(ACTIVITY) Would you please copy the entries exactly, leaving every picture aside?
------------------------------------------------------------------------
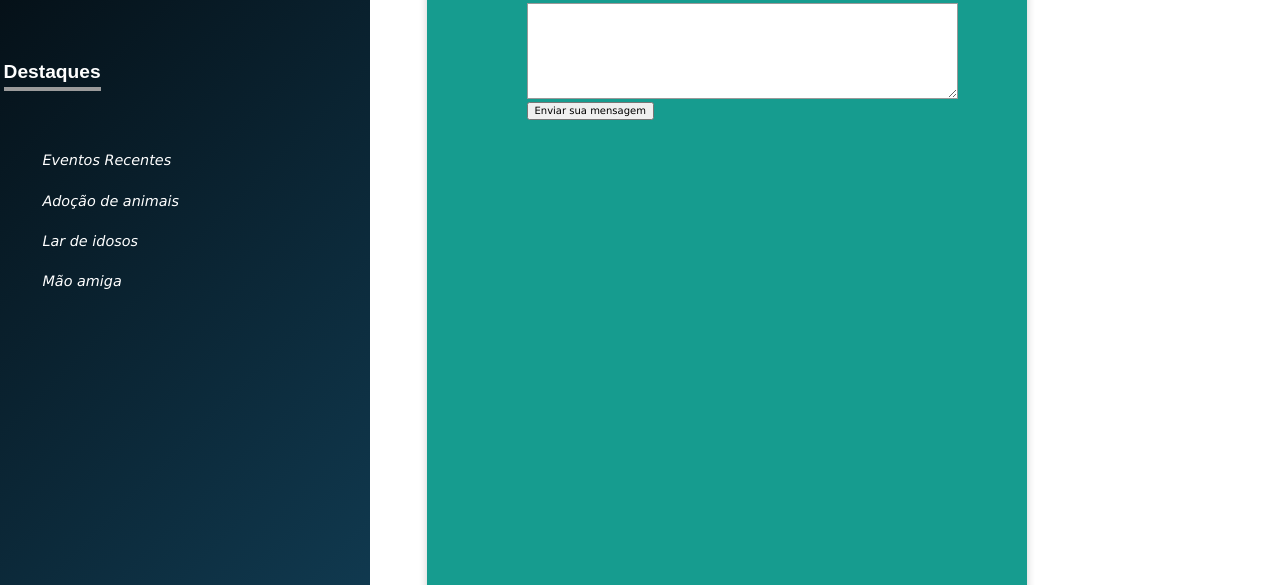
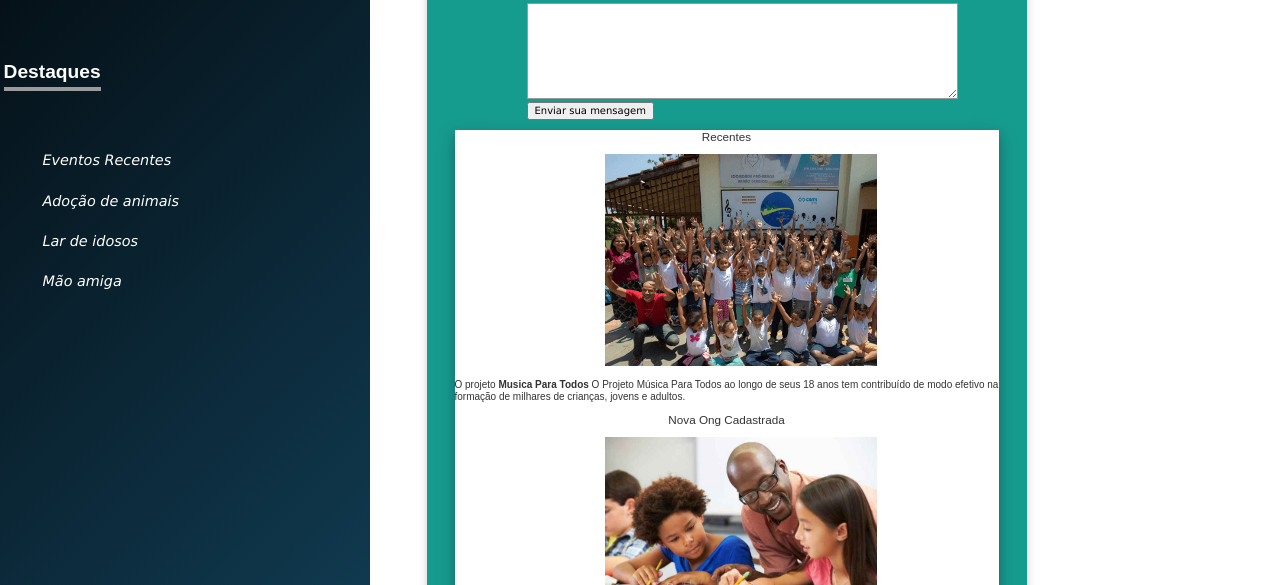
Before and after one commit to juliabrandaooo/projeto_myfriend, a plain HTML site: page feed.html in a window 1280 px wide. Shown: the part 215-800 px from the top of the page. Drawn offline with Linux system fonts and the light colour scheme.

Commit message:
Manutencao tela feed

```diff
--- a/CSS/css-feed.css
+++ b/CSS/css-feed.css
@@ -341,3 +341,18 @@ h1.logo {
 
 	font-weight: 350;
 }
+
+
+.feed img {
+	opacity: inherit;
+	max-width: 50%;
+	height: auto;
+	position: relative;
+	margin-left: 150px;
+}
+
+div.feed {
+	background-color: #fff;
+	box-shadow: 0 4px 8px 0 rgba(29, 1, 36, 0.2), 0 6px 20px 0 rgba(29, 1, 36, 0.2);
+	margin-bottom: 5px;
+}
--- a/feed.html
+++ b/feed.html
@@ -31,6 +31,24 @@
 								<button type="submit">Enviar sua mensagem</button>
 							</div>
 						</form>
+
+
+						<p><div class="feed"></p>
+							<p><h3> Recentes</h3></p>
+							<img src="img/img-proj/img-projeto-musica.png" alt="" class="img img-proj" />
+							<p>O projeto <strong>Musica Para Todos</strong> O Projeto Música Para Todos ao longo de seus 18 anos
+								tem contribuído de modo efetivo na formação de milhares de crianças, jovens e adultos.</p>
+
+								<p></p>
+								<p></p>
+
+								<h3>Nova Ong Cadastrada</h3>
+								<img src="img/img-proj/img-proj-ReforçoEscolar.jpg" alt="" class="img img-proj" />
+							<p>O projeto <strong>Reforço</strong> Tem como objetivo auxiliar jovens em seus estudos.</p>
+
+
+
+						</div>
 
 
 
```
Also changed, not shown: index.html (+2 -3 lines).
------------------------------------------------------------------------
(TASK ANSWER)
Before and after one commit to juliabrandaooo/projeto_myfriend, a plain HTML site: page feed.html in a window 1280 px wide. Shown: the part 215-800 px from the top of the page. Drawn offline with Linux system fonts and the light colour scheme.

Commit message:
Manutencao tela feed

```diff
--- a/CSS/css-feed.css
+++ b/CSS/css-feed.css
@@ -341,3 +341,18 @@ h1.logo {
 
 	font-weight: 350;
 }
+
+
+.feed img {
+	opacity: inherit;
+	max-width: 50%;
+	height: auto;
+	position: relative;
+	margin-left: 150px;
+}
+
+div.feed {
+	background-color: #fff;
+	box-shadow: 0 4px 8px 0 rgba(29, 1, 36, 0.2), 0 6px 20px 0 rgba(29, 1, 36, 0.2);
+	margin-bottom: 5px;
+}
--- a/feed.html
+++ b/feed.html
@@ -31,6 +31,24 @@
 								<button type="submit">Enviar sua mensagem</button>
 							</div>
 						</form>
+
+
+						<p><div class="feed"></p>
+							<p><h3> Recentes</h3></p>
+							<img src="img/img-proj/img-projeto-musica.png" alt="" class="img img-proj" />
+							<p>O projeto <strong>Musica Para Todos</strong> O Projeto Música Para Todos ao longo de seus 18 anos
+								tem contribuído de modo efetivo na formação de milhares de crianças, jovens e adultos.</p>
+
+								<p></p>
+								<p></p>
+
+								<h3>Nova Ong Cadastrada</h3>
+								<img src="img/img-proj/img-proj-ReforçoEscolar.jpg" alt="" class="img img-proj" />
+							<p>O projeto <strong>Reforço</strong> Tem como objetivo auxiliar jovens em seus estudos.</p>
+
+
+
+						</div>
 
 
 
```
Also changed, not shown: index.html (+2 -3 lines).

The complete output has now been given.